• **Exercise details**
Pull out of the data below the stretch of lines bounded by the one containing "The existing screenshots" and the one containing "such data is", both bounds included, unchanged.
(Record extracts)
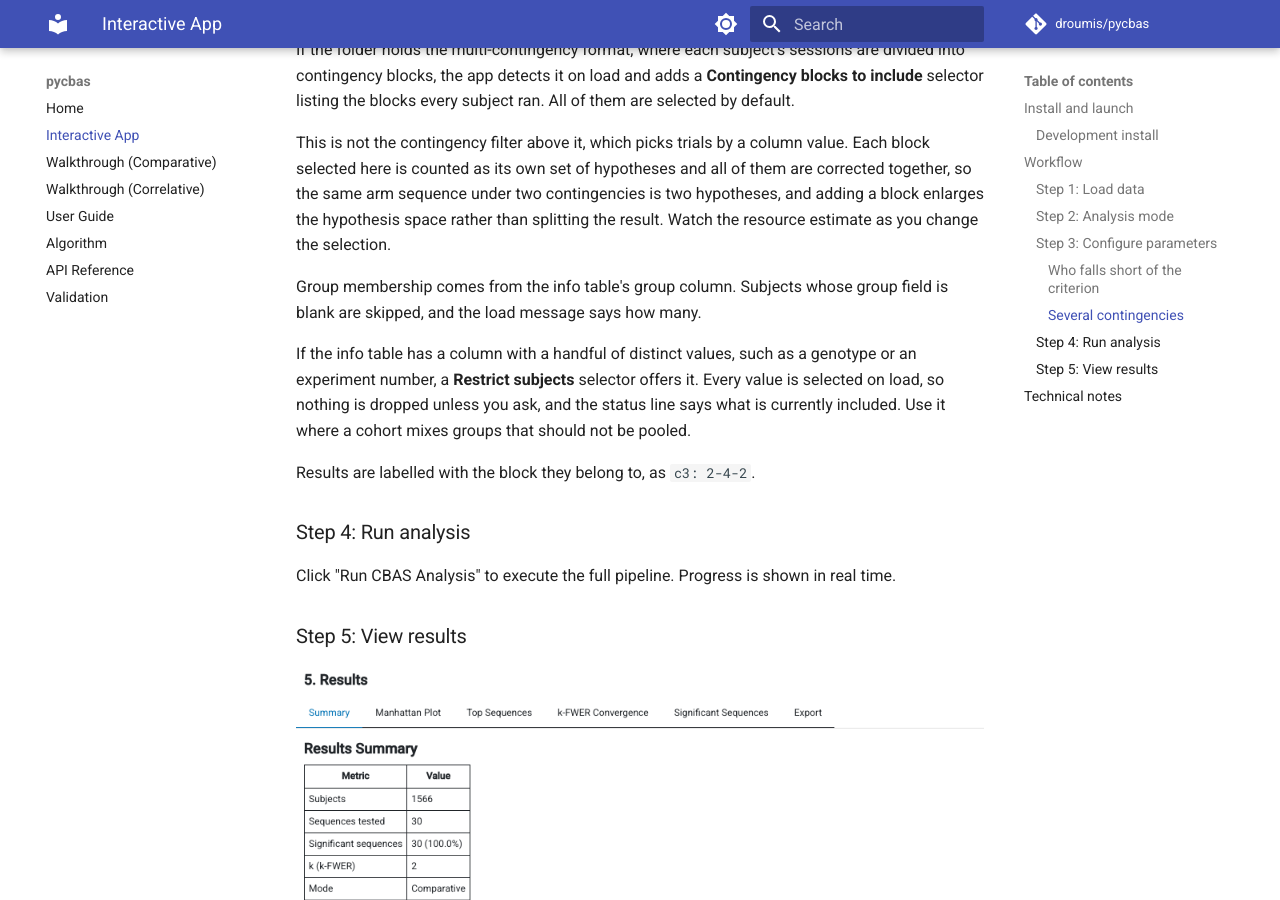
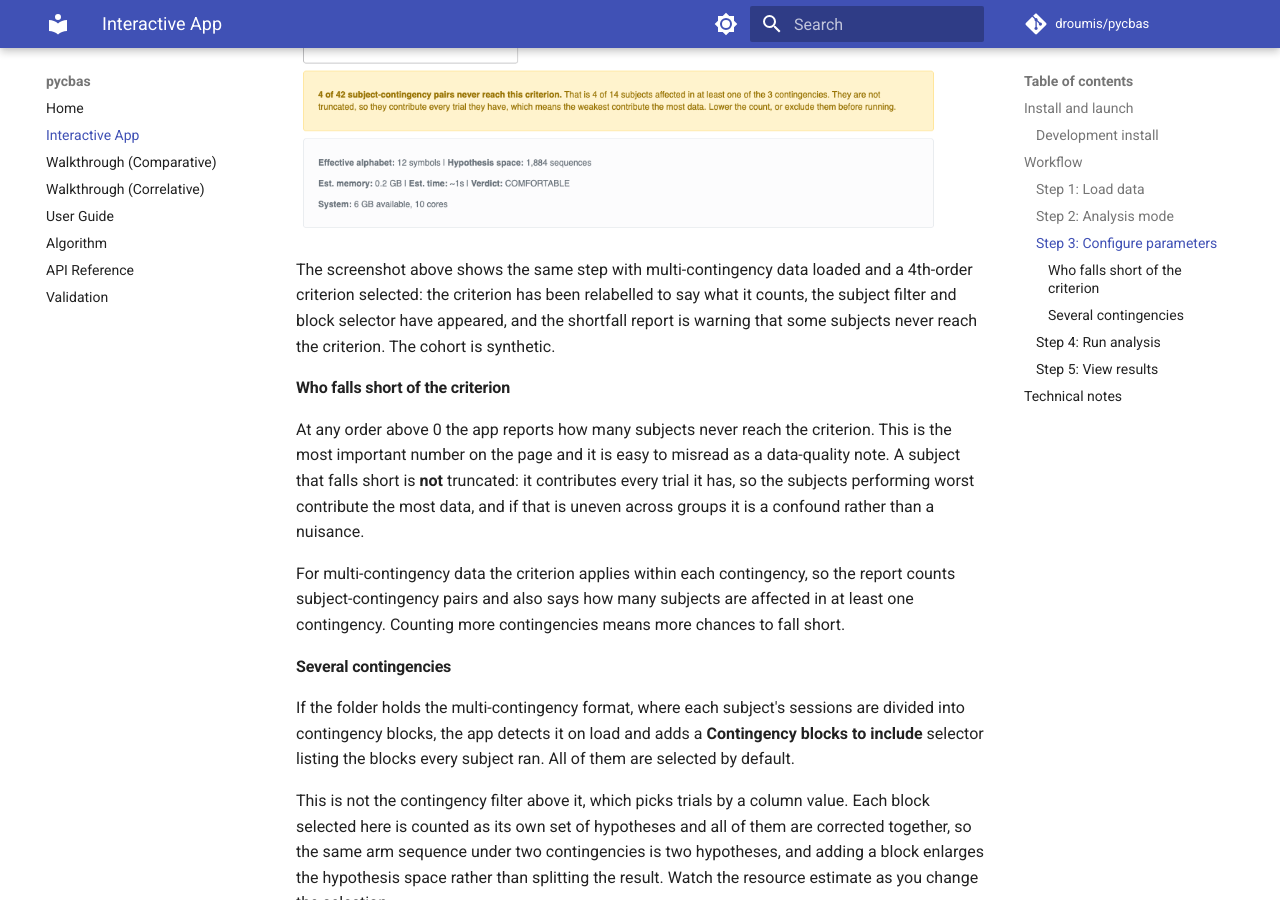
Before and after one commit to droumis/pycbas, an MkDocs documentation site: the page built from docs/app.md, in a window 1280 px wide and 900 px high, scrolled down 4151 px. Built offline with MkDocs 1.6.1 and Material for MkDocs 9.7.7, drawn with Linux system fonts in a browser that asks for light colours; comment, search, counter and statistics services are not loaded.

Commit message:
Add a screenshot of the parameters step with multi-contingency data
The existing screenshots are accurate for what they show, and `gui-parameters.png` does
include the criterion-order control. But nothing pictured the multi-contingency UI: the
subject filter, the contingency block selector and the shortfall report only appear once
such data is loaded, so a reader had no way to recognise them.

The cohort in the new screenshot is synthetic, and had to be. Capturing the real
multi-contingency data would put its subject counts, genotype values and block structure
into a published image, which is exactly the disclosure the data files are kept out of
the repository to avoid. The synthetic cohort mirrors the format instead: an exploration
session with blank contingency fields, then three alternation blocks, so the block
numbering comes out as a reader would see it.

Every label, help string and message in the image is copied verbatim from a real run
against that cohort rather than mocked up, so what is pictured is what the app produces.
It shows the criterion relabelled to say what it counts at 4th order, the filter and
block selector present, and the shortfall report warning that 4 of 42 subject-contingency
pairs never reach the criterion.

```diff
--- a/docs/app.md
+++ b/docs/app.md
@@ -95,6 +95,16 @@
 fall short are not truncated, so they contribute every trial they have. See
 [higher-order criteria](guide.md#higher-order-criteria) for the caveats.
 
+<!-- Screenshot: parameters with multi-contingency data loaded, showing the subject
+     filter, the contingency block selector and the shortfall report. Synthetic
+     cohort. -->
+![Parameters with multi-contingency data](img/gui-parameters-multicontingency.png)
+
+The screenshot above shows the same step with multi-contingency data loaded and a
+4th-order criterion selected: the criterion has been relabelled to say what it counts,
+the subject filter and block selector have appeared, and the shortfall report is
+warning that some subjects never reach the criterion. The cohort is synthetic.
+
 #### Who falls short of the criterion
 
 At any order above 0 the app reports how many subjects never reach the criterion. This
```
Also changed, not shown: docs/img/gui-parameters-multicontingency.png (added).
(End Record extracts)
• **The completed task**
The existing screenshots are accurate for what they show, and `gui-parameters.png` does
include the criterion-order control. But nothing pictured the multi-contingency UI: the
subject filter, the contingency block selector and the shortfall report only appear once
such data is loaded, so a reader had no way to recognise them.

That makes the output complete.